═════ Data to examine ═════
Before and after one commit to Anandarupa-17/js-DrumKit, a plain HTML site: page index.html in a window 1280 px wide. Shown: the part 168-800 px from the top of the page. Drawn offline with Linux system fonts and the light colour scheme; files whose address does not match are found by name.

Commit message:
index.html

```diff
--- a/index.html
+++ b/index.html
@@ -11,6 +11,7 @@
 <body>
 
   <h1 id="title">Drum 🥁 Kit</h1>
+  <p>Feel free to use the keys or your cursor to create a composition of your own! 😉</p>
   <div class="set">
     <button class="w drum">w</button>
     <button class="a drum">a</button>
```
═════
═════ Data to examine ═════
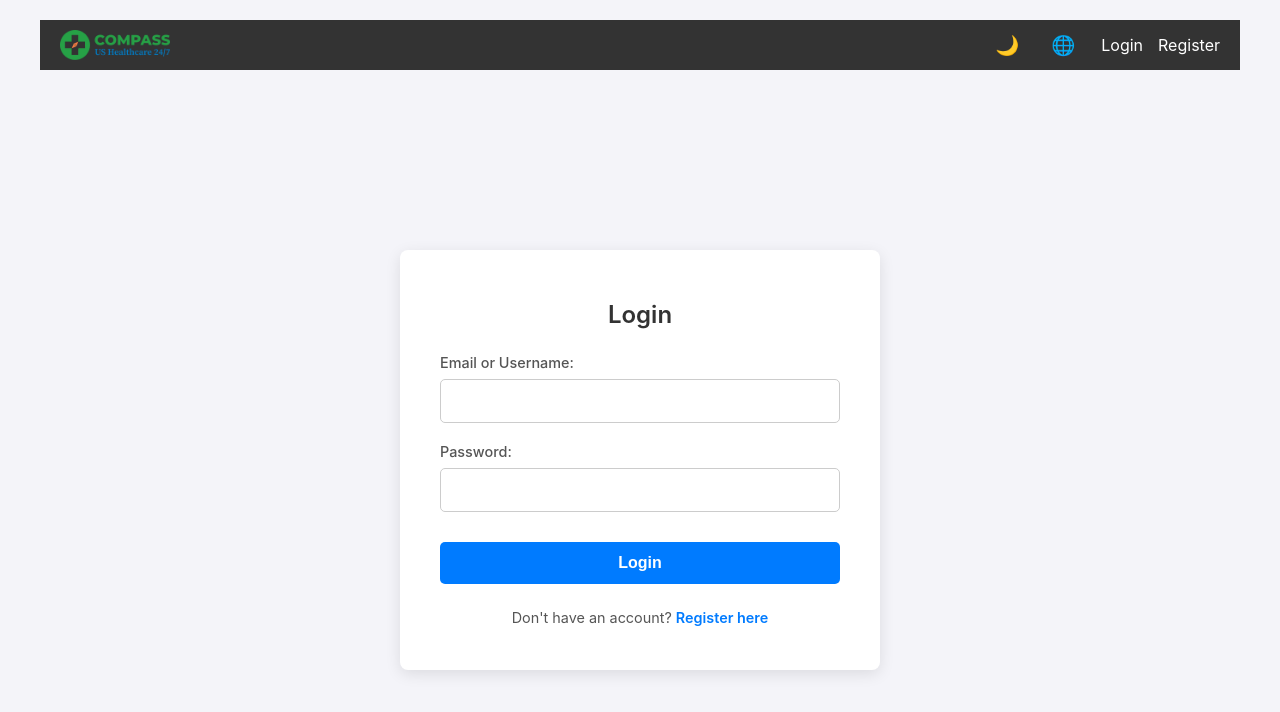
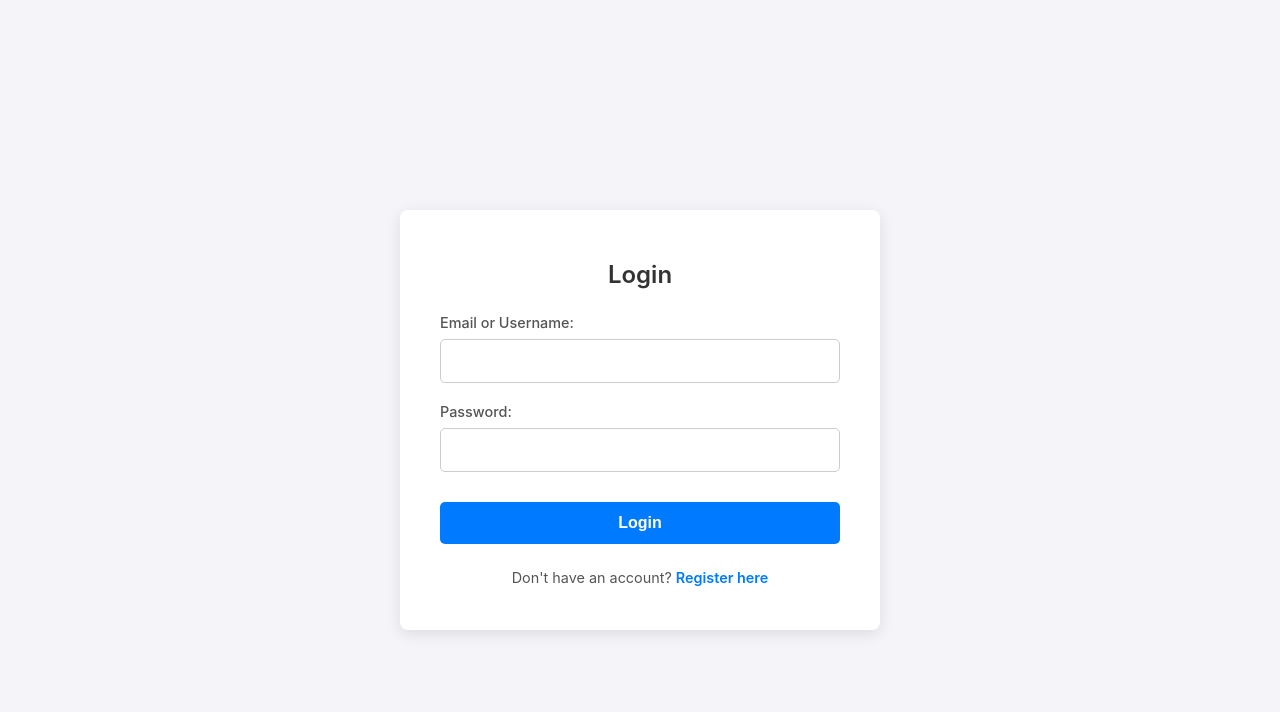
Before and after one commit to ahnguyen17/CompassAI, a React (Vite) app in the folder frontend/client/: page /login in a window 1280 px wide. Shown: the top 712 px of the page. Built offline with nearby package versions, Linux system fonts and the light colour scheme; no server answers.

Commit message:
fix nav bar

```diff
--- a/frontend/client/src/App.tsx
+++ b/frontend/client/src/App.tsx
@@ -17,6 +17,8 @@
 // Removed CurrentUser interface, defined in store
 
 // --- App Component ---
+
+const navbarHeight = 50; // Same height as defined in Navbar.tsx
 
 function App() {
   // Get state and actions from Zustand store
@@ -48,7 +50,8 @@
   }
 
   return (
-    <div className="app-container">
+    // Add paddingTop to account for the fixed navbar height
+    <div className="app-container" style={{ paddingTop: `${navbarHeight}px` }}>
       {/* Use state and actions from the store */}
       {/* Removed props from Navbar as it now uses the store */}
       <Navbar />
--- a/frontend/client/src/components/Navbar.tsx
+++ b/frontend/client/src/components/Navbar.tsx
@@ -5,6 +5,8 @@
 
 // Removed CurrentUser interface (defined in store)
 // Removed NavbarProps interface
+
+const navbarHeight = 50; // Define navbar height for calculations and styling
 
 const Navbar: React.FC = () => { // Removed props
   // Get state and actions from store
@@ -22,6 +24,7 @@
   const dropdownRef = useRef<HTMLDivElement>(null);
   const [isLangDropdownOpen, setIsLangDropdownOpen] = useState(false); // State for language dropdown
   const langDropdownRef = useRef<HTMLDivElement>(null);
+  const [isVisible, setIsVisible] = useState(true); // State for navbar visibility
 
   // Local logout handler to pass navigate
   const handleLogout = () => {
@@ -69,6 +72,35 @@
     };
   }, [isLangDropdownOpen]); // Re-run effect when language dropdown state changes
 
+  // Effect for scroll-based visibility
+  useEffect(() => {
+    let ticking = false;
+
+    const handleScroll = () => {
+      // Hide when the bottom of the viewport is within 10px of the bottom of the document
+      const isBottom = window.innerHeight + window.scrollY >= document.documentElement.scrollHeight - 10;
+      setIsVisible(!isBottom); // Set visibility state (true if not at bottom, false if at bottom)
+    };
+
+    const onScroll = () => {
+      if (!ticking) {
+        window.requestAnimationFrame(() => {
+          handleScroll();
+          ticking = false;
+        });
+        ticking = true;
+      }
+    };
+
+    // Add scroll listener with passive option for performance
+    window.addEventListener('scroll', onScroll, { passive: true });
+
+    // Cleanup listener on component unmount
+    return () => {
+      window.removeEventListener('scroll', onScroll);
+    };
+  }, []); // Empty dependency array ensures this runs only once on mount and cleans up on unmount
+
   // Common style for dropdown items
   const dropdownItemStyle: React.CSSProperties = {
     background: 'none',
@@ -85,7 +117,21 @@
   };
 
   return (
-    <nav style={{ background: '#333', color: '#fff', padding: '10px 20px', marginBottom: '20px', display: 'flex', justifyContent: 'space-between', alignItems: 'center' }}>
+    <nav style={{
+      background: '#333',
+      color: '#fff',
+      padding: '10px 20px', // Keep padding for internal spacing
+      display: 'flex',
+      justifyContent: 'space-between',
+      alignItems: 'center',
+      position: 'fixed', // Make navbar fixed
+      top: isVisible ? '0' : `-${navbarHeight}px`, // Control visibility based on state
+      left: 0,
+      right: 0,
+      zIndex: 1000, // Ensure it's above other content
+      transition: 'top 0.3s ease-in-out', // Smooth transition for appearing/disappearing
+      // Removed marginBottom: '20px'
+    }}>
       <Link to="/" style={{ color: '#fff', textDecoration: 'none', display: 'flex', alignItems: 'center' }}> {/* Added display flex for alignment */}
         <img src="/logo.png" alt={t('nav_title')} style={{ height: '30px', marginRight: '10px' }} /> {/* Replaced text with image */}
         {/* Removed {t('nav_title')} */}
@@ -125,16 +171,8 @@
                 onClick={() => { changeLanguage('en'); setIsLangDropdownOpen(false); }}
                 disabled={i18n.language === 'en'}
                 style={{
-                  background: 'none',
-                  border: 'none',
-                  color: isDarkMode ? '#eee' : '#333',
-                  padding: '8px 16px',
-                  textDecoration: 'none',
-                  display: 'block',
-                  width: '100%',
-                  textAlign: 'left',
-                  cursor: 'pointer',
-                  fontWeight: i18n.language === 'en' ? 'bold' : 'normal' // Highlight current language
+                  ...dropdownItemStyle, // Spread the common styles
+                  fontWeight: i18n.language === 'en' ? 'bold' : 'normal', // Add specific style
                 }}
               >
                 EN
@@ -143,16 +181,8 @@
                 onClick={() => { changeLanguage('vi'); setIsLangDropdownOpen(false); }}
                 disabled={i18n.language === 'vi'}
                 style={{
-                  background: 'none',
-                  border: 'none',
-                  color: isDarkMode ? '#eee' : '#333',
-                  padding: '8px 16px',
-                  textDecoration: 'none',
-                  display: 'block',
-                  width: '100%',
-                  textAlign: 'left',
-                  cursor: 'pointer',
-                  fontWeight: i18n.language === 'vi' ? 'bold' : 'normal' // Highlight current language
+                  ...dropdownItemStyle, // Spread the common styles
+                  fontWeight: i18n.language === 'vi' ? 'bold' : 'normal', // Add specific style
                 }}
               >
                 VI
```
═════
═════ Data to examine ═════
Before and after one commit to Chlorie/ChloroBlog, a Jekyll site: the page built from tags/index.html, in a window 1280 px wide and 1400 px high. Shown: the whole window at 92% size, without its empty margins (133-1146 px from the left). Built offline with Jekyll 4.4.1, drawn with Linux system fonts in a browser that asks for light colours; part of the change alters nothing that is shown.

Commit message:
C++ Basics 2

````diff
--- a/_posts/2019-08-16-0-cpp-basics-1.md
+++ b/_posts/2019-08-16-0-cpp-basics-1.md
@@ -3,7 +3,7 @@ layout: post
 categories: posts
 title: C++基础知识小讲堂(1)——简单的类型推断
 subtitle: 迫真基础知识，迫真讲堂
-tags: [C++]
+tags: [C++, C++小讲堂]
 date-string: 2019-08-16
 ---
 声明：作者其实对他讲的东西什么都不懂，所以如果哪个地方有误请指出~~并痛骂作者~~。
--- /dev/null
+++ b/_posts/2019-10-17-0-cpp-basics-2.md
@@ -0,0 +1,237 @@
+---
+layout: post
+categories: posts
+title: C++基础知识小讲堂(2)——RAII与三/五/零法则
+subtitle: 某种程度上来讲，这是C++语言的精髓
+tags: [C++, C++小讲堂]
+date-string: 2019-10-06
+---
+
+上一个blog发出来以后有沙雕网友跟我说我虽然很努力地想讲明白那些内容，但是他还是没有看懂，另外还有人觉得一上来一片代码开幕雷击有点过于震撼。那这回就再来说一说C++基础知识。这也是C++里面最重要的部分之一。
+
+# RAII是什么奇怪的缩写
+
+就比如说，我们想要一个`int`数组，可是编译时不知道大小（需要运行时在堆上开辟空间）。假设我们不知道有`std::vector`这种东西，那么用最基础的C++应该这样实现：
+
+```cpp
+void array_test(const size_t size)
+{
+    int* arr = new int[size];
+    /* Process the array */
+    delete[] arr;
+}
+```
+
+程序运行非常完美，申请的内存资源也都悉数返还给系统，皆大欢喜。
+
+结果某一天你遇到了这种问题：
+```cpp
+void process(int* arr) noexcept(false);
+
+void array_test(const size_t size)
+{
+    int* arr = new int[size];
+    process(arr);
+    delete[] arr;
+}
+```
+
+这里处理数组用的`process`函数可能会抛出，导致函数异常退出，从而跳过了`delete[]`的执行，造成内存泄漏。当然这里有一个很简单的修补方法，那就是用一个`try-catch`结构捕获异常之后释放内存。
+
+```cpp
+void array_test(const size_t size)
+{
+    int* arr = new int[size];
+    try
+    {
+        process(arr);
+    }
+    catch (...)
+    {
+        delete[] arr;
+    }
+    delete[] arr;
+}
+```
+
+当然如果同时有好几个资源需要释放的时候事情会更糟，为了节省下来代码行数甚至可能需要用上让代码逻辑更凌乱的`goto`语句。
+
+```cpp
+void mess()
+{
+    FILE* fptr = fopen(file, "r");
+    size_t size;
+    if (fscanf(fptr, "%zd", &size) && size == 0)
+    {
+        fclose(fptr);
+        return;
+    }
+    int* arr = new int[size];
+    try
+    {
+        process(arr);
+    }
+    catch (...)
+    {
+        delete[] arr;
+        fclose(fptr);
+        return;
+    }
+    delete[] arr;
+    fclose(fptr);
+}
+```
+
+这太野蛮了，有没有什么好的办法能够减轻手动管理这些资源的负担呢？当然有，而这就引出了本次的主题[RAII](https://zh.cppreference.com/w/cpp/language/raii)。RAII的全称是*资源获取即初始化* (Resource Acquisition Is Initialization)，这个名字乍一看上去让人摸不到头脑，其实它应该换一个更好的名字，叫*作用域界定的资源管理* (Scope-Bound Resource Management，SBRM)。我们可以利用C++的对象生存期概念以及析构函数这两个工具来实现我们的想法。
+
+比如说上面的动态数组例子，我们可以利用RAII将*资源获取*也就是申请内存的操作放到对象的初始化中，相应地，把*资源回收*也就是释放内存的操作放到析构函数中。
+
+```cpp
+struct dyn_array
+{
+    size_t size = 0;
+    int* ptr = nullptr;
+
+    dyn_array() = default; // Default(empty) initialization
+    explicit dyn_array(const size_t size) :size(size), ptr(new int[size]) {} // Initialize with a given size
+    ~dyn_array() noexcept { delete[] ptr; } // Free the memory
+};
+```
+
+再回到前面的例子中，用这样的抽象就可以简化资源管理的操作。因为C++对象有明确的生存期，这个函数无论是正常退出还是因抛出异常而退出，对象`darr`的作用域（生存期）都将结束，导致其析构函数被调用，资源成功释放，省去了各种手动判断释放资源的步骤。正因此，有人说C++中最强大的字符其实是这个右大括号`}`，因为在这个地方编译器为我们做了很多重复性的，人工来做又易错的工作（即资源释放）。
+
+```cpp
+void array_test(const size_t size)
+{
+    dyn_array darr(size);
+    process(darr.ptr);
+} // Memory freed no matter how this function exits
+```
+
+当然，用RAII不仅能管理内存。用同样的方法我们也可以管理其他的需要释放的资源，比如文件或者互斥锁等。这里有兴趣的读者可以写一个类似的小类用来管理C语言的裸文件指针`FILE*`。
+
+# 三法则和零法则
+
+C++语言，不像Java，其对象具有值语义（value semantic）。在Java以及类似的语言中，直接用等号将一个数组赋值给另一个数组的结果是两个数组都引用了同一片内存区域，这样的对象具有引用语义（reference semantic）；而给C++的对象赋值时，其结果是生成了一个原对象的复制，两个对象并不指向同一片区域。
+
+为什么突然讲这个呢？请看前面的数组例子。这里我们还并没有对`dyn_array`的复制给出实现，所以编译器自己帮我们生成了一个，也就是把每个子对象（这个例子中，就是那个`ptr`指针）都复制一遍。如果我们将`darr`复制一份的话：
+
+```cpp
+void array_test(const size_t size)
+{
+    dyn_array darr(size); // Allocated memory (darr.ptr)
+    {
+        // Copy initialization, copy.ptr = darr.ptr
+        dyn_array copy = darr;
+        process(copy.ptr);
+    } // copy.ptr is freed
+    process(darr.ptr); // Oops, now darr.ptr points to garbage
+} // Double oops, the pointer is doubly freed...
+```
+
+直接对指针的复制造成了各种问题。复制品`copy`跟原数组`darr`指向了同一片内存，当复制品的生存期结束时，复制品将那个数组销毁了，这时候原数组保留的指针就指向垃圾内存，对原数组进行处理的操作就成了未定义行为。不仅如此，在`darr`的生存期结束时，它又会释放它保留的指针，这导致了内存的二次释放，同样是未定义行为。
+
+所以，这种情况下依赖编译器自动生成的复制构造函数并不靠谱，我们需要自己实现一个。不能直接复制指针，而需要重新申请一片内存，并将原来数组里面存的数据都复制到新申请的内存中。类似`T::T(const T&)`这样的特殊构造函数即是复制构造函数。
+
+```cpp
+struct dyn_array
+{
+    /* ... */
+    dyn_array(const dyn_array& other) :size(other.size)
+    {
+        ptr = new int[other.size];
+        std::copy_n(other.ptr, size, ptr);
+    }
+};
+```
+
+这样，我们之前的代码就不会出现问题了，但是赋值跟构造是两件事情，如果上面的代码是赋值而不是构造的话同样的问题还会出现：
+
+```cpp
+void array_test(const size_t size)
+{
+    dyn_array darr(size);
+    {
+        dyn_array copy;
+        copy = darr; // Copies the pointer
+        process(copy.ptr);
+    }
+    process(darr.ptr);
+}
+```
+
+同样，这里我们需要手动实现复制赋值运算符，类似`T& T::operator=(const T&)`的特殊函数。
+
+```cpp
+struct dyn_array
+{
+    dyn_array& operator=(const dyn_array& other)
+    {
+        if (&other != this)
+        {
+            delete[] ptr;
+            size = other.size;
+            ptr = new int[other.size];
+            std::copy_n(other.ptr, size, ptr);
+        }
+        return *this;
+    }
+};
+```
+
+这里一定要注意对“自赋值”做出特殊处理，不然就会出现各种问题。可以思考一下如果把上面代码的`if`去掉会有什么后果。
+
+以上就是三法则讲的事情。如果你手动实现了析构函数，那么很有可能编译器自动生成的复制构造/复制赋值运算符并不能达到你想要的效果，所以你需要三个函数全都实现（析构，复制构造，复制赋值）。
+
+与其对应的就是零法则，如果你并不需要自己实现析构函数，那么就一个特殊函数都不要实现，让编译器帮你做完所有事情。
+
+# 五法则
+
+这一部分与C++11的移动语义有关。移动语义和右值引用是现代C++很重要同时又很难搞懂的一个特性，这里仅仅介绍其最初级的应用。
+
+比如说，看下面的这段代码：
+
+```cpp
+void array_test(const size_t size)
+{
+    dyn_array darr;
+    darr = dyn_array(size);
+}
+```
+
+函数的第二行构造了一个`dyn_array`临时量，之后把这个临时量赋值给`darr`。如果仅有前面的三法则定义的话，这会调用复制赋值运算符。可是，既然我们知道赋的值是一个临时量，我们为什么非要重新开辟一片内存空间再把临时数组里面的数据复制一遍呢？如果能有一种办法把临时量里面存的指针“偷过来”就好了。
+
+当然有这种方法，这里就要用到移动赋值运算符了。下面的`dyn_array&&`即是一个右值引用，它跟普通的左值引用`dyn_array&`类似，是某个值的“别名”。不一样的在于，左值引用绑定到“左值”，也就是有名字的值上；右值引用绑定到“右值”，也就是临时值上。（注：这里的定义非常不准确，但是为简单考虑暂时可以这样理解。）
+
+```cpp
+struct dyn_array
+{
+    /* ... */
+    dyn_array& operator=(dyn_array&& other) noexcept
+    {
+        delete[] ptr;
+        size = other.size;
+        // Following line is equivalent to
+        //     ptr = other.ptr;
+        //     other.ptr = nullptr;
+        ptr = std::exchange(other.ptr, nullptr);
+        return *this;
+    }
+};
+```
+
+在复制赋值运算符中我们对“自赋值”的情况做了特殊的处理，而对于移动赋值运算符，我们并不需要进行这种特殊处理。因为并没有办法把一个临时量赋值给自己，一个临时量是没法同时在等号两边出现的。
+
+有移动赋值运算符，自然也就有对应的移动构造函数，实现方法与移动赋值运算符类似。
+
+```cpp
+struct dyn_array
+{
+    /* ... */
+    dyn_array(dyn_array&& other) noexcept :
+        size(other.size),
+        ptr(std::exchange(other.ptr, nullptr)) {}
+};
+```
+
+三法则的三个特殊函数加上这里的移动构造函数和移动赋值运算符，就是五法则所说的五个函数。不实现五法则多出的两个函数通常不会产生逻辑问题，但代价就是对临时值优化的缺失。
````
═════
▸ **Your objective**
Only a number is expected here: how many lines of the records above contain "center".

▸ **Written response**
3